Aaron: She got so far the first time and I was so pumped. We were in a decent spot. And then the second one she just lost her focus. She tried to go a little faster and that made her fall closer to the building. So I waiting for her third try, but then someone who fell after her went before her and I was like, ‘Okay what’s going on?’ And then I got word from production to go up and check on my mom. Once you hear that you don’t really know what’s going on. You hope everything’s okay in that moment because my mom’s health is everything to me. So that was one of the longest elevator rides up I’ve ever had.
Seeing her laying down and breaking down… that was my moment when I was like, ‘Okay it’s my turn to be the parent.’
Is riding a bike again just as easy as they say it is to remember?
Deb: As a mommy, when you’re teaching your kids how to ride a bike you tell them never to let go of the handlebars. Well there’s a reason for that because I fell 40 times!

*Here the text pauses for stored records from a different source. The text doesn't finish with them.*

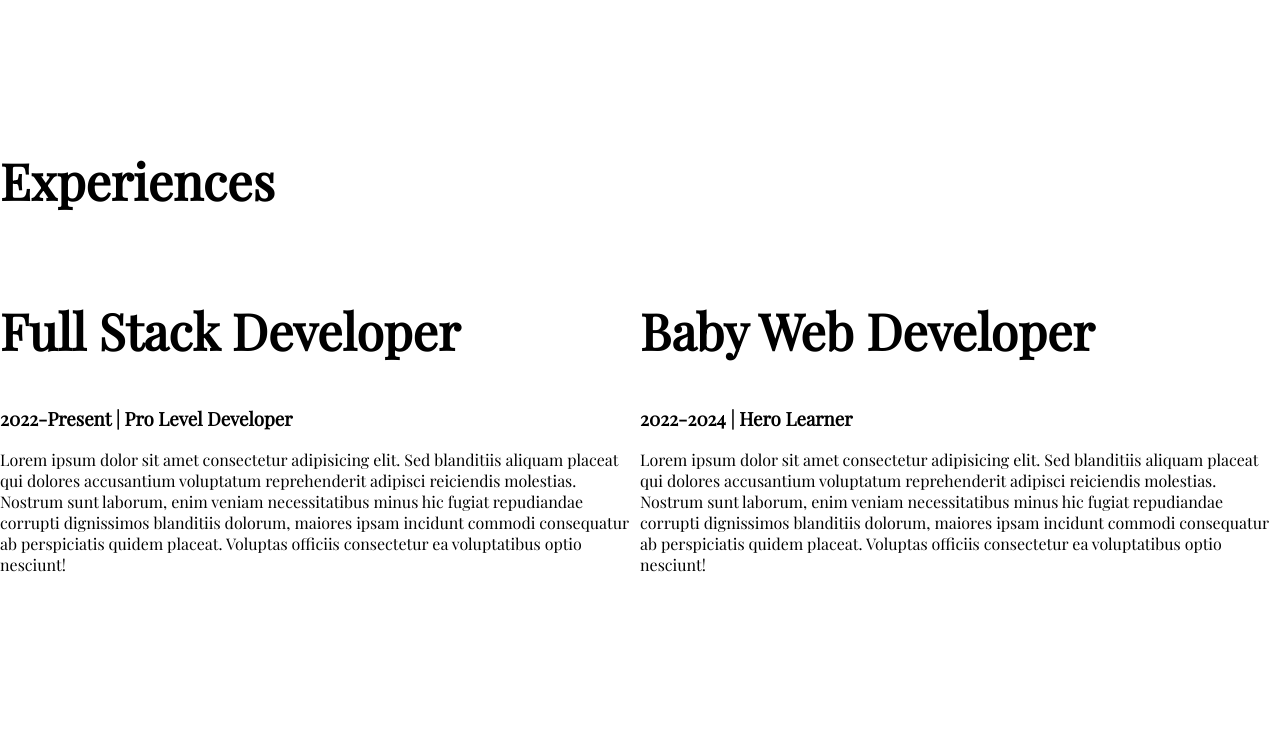
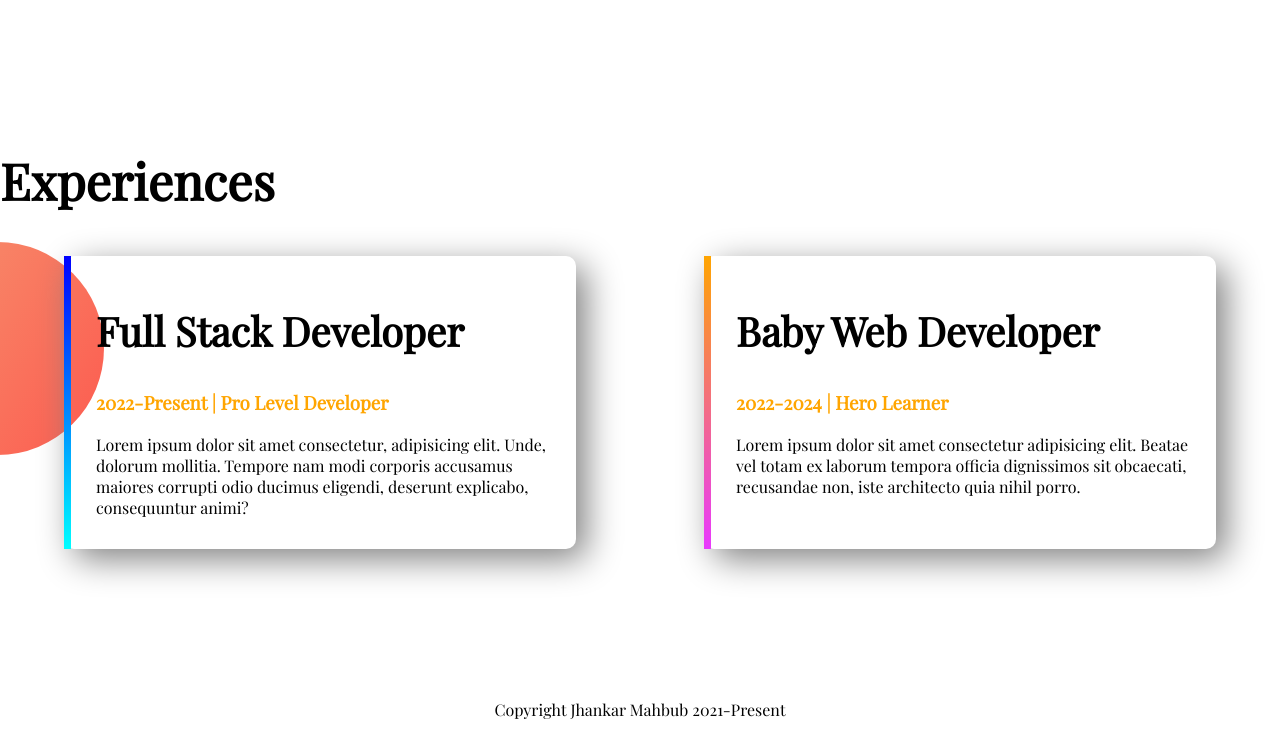
Before and after one commit to ShoyibRatul/Developer-Portfolio, a plain HTML site: page Index.html in a window 1280 px wide. Shown: the part 1121-1862 px from the top of the page. Drawn offline with nearby package versions, Linux system fonts and the light colour scheme.

Commit message:
Final Commit

```diff
--- a/Index.html
+++ b/Index.html
@@ -48,33 +48,29 @@
     <section class="experience-area">
         <h1>Experiences</h1>
         <div class="flexible-container">
-            <div>
-                <h1>Full Stack Developer</h1>
-                <h3>2022-Present | Pro Level Developer </h3>
+            <div id="exp1" class="experience-item">
+                <h2>Full Stack Developer</h2>
+                <h3 class="orange-color">2022-Present | Pro Level Developer </h3>
                 <p>
-                    Lorem ipsum dolor sit amet consectetur adipisicing elit. Sed blanditiis aliquam placeat qui dolores
-                    accusantium voluptatum reprehenderit adipisci reiciendis molestias. Nostrum sunt laborum, enim
-                    veniam
-                    necessitatibus minus hic fugiat repudiandae corrupti dignissimos blanditiis dolorum, maiores ipsam
-                    incidunt commodi consequatur ab perspiciatis quidem placeat. Voluptas officiis consectetur ea
-                    voluptatibus optio nesciunt!
+                    Lorem ipsum dolor sit amet consectetur, adipisicing elit. Unde, dolorum mollitia. Tempore nam modi
+                    corporis accusamus maiores corrupti odio ducimus eligendi, deserunt explicabo, consequuntur animi?
                 </p>
             </div>
-            <div>
-                <h1>Baby Web Developer</h1>
-                <h3>2022-2024 | Hero Learner</h3>
+            <div id="exp2" class="experience-item">
+                <h2>Baby Web Developer</h2>
+                <h3 class="orange-color">2022-2024 | Hero Learner</h3>
                 <p>
-                    Lorem ipsum dolor sit amet consectetur adipisicing elit. Sed blanditiis aliquam placeat qui dolores
-                    accusantium voluptatum reprehenderit adipisci reiciendis molestias. Nostrum sunt laborum, enim
-                    veniam
-                    necessitatibus minus hic fugiat repudiandae corrupti dignissimos blanditiis dolorum, maiores ipsam
-                    incidunt commodi consequatur ab perspiciatis quidem placeat. Voluptas officiis consectetur ea
-                    voluptatibus optio nesciunt!
+                    Lorem ipsum dolor sit amet consectetur adipisicing elit. Beatae vel totam ex laborum tempora officia
+                    dignissimos sit obcaecati, recusandae non, iste architecto quia nihil porro.
                 </p>
             </div>
         </div>
 
     </section>
+    <footer>
+        <p>Copyright Jhankar Mahbub 2021-Present</p>
+
+    </footer>
 </body>
 
 </html>
--- a/style.css
+++ b/style.css
@@ -6,6 +6,10 @@ body{
 h1{
     font-size: 50px;
 
+}
+
+h2{
+    font-size: 40px;
 }
 
 .orange-color{
@@ -44,3 +48,34 @@ h1{
     background-repeat: no-repeat;
     background-position: right;
 }
+
+.experience-area{
+    background-image: url(images/exp-bg.png);
+    background-repeat: no-repeat;
+    background-position: left;
+}
+
+.experience-item{
+    box-shadow: 10px 10px 35px gray;
+    width: 40%;
+    margin-left: 5%;
+    margin-right: 5%;
+    padding: 15px 25px 15px 25px;
+    border-radius: 10px;
+}
+
+#exp1{
+    border-image: linear-gradient(blue, cyan) ;
+    border-image-slice: 1;
+    border-left: 7px solid;
+}
+
+#exp2{
+    border-image: linear-gradient(orange, rgb(232, 56, 255)) ;
+    border-image-slice: 1;
+    border-left: 7px solid;
+}
+
+footer{
+    text-align: center;
+}
```
Also changed, not shown: images/my-bg.png (deleted), images/my-bg2.png (deleted).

You can blame the producers for that, for having two balancing acts on the same leg!
Aaron: Both of those challenges were balancing acts. In true judgment at the time we should have chosen the dragon boat, but when you rip that card you are in Race mind. You can’t start over or under-thinking, because you don’t know. You don’t fully understand until you get there.

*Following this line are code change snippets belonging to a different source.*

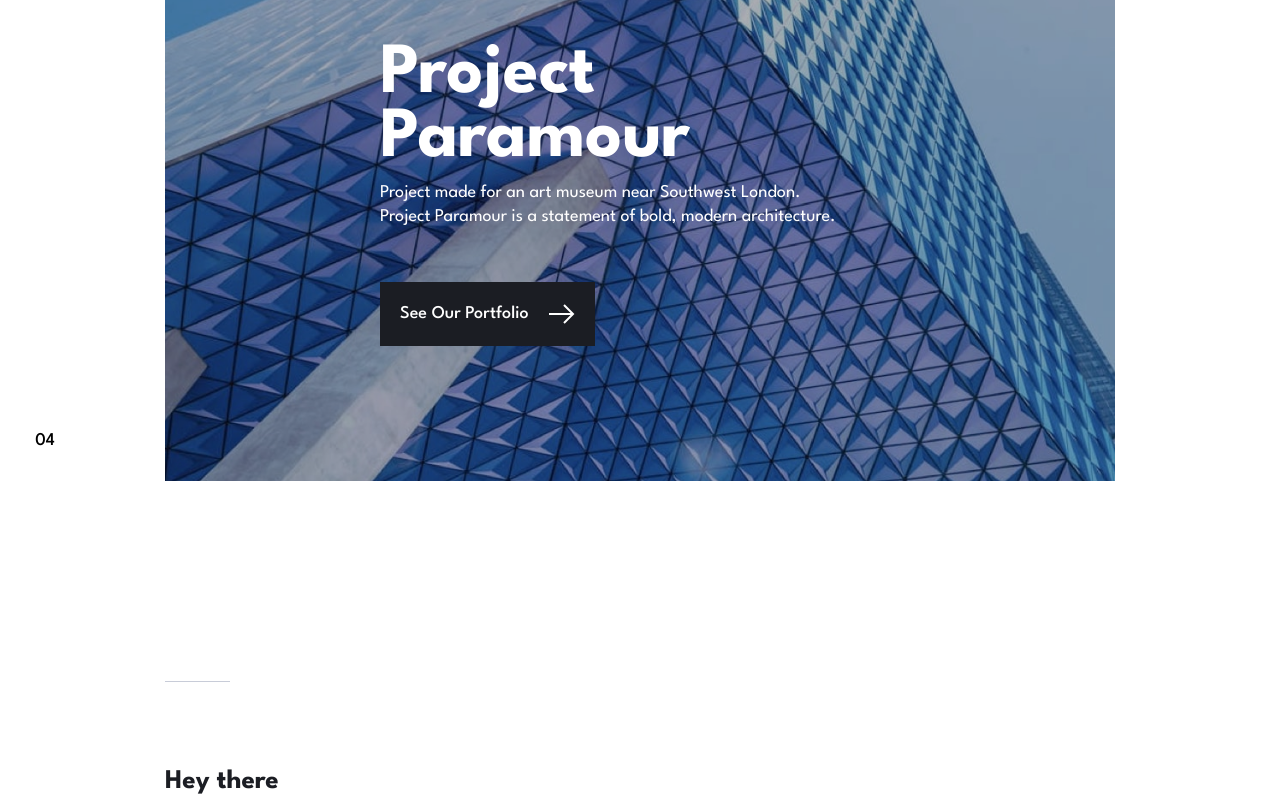
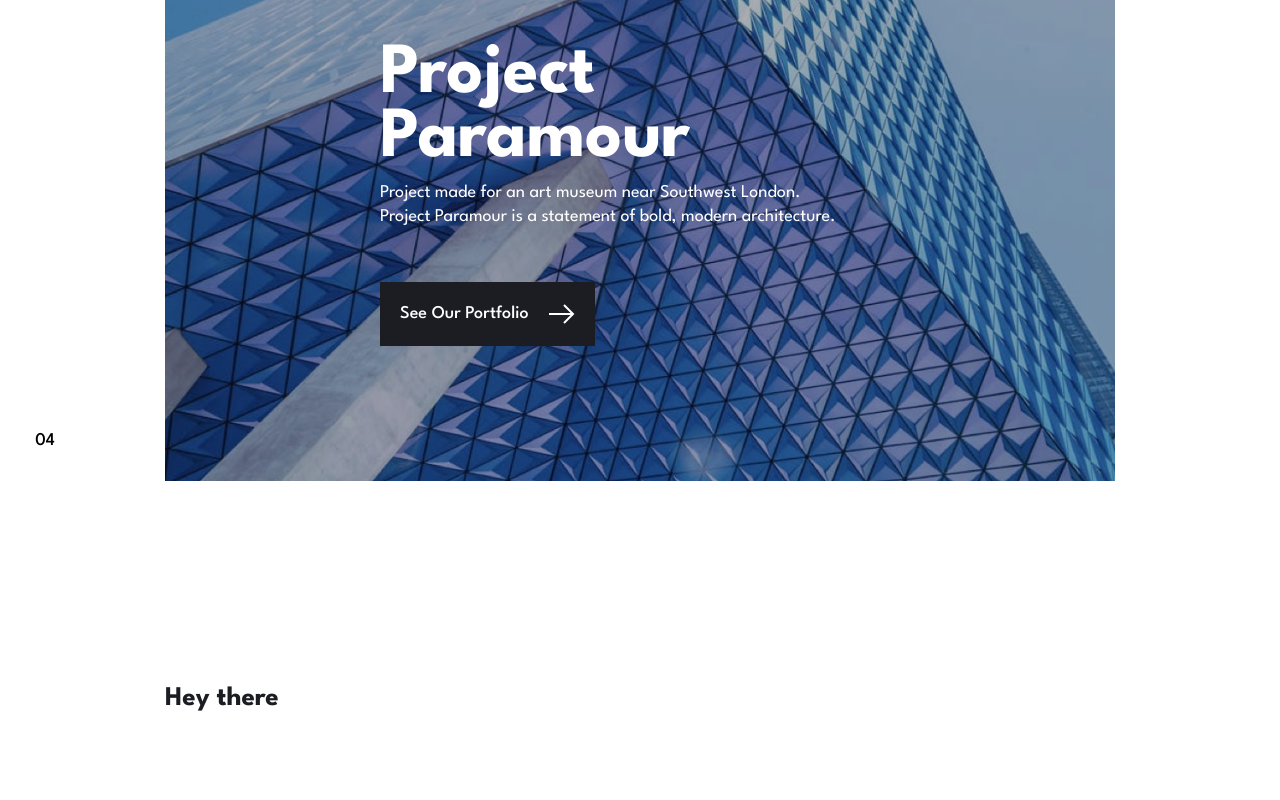
Before and after one commit to JJWallis/arch-studio, a Next.js app: page / in a window 1280 px wide. Shown: the part 232-1032 px from the top of the page. After the commit the page ends 949 px from the top, so only its background shows below. Built offline with nearby package versions, Linux system fonts and the light colour scheme.

Commit message:
variants setup for copy section with border

```diff
--- a/src/components/copySectionWithBorder/CopySectionWithBorder.tsx
+++ b/src/components/copySectionWithBorder/CopySectionWithBorder.tsx
@@ -12,47 +12,71 @@ const Wrapper = styled.section<WrapperProps>`
    ${({ variant }) =>
       ({
          home: css`
-            --marin-top: 72px;
-            --margin-bottom: 112px; // todo -> all different for tablet only (styled())
+            --margin-top: 72px;
+            --margin-bottom: 112px;
          `,
          about: css`
-            --marin-top: 76px;
+            --margin-top: 76px;
             --margin-bottom: 112px;
          `,
          contact: css`
-            --marin-top: 100px;
+            --margin-top: 100px;
             --margin-bottom: 71px;
          `,
       }[variant])}
    --padding-top: 69px;
-
    position: relative;
    padding-top: var(--padding-top);
    padding-inline: var(--padding-x, 0);
-   margin-top: var(--marin-top);
+   margin-top: var(--margin-top);
+
+   &::before {
+      content: '';
+      position: absolute;
+      top: 0;
+      display: block;
+      width: 65px;
+      height: 1px;
+      background-color: var(--clr-light-grey);
+   }
 
    @media ${device.maxTablet} {
       --padding-x: var(--site-padding);
    }
 
    @media ${device.tablet} {
-      --padding-top: 50px; // todo -> zero for Home on tablet + desktop (styled())
-      --marin-top: 200px;
+      --padding-top: 50px;
+      --margin-top: 200px;
    }
 
    @media ${device.laptop} {
       --padding-top: 83px;
       --margin-bottom: 200px;
    }
+`;
 
-   &::before {
-      content: '';
-      position: absolute;
-      top: 0;
-      display: block;
-      height: 1px;
-      width: 65px;
-      background: var(--clr-light-grey);
+const WrapperHome = styled(Wrapper)`
+   @media ${device.tablet} {
+      --padding-top: 0;
+      &::before {
+         display: none;
+      }
+   }
+
+   @media ${device.tablet} and ${device.maxLaptop} {
+      --margin-bottom: 233px;
+   }
+`;
+
+const WrapperAbout = styled(Wrapper)`
+   @media ${device.tablet} and ${device.maxLaptop} {
+      --margin-bottom: 207px;
+   }
+`;
+
+const WrapperContact = styled(Wrapper)`
+   @media ${device.tablet} and ${device.maxLaptop} {
+      --margin-bottom: 226px;
    }
 `;
 
@@ -63,9 +87,20 @@ interface CopySectionWithBorderProps {
 
 const CopySectionWithBorder: React.FC<CopySectionWithBorderProps> = ({
    children,
+   variant,
    ...props
 }) => {
-   return <Wrapper {...props}>{children}</Wrapper>;
+   const Component = {
+      home: WrapperHome,
+      about: WrapperAbout,
+      contact: WrapperContact,
+   }[variant];
+
+   return (
+      <Component variant={variant} {...props}>
+         {children}
+      </Component>
+   );
 };
 
 export default CopySectionWithBorder;
```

How tough was this thing mentally?
Deb: It’s challenging. You have no idea where you’re going to be or what you’re going to do. We got a clue that said ‘uptight…’ well I was uptight that morning. Would you have figured it out? You just go and then you find out what it is. So mentally it’s hard to prepare for. And physically you don’t know what to prepare for. Yeah I can ride a bike, but I’m looking straight ahead and leisurely looking at things around you. Bike polo? Not at the same time!

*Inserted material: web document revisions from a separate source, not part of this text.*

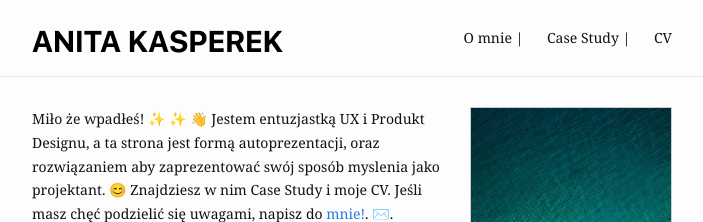
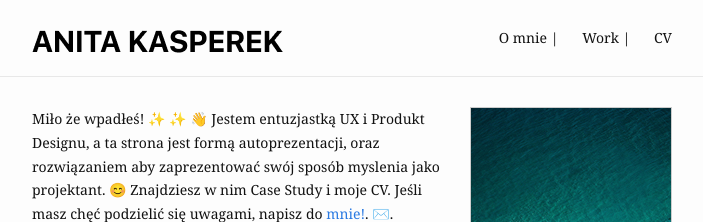
Before and after one commit to anita-kasperek/AnitakasperekUX.github.io, a Jekyll site: the page built from index.md, in a window 1280 px wide. Shown: the top 222 px of the page, without its empty margins (288-991 px from the left). Built offline with Jekyll 4.4.1, drawn with Linux system fonts in a browser that asks for light colours; emoji names are drawn with the system emoji font.

Commit message:
Update _config.yml

```diff
--- a/_config.yml
+++ b/_config.yml
@@ -4,7 +4,7 @@ header:
   pages:
     - name: O mnie   |
       slug: /
-    - name: Case Study   |
+    - name: Work   |
     - name: CV
 
 footer:
```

Aaron, you had listed your mom’s mini temper tantrums as a potential stressor for your team in your original bio—we didn’t see any, but Deb, did you have any?
Aaron: Unfortunately the world didn’t get to see them but I see them on a daily basis. She gets into these modes where she’s just hard to get out of them and she’ll pout, she’ll kick and scream like a toddler.
Aaron: See what I mean? No… there was one instance in the first leg with our cab driver. My mom was giving him a hard time being like, ‘We’re on a budget, you promised us it was only going to be this much.’ And then it grew from there. But it didn’t make it to air. I love my mom no matter what. Her tantrums definitely could have slowed us down in the future.
Deb: But they also could have pushed me too.
Aaron: Yes. There are good things about it too. She could go into ‘Mom Rage Mode,’ and she’s scary in that mode.
Deb: I’ll do anything to protect my kids, believe me.
Any regrets on wearing those suits instead of athletic wear?
Aaron: Nope. We are the suits, it is what identifies us and our profession and our suits were not the thing that hindered us, at all.
Deb: Nope. They’re very comfortable. We do more than what you saw on the show in our suits. Like, we do everything in our suits because that’s what we wear every day. Why wear something you’re not comfortable with?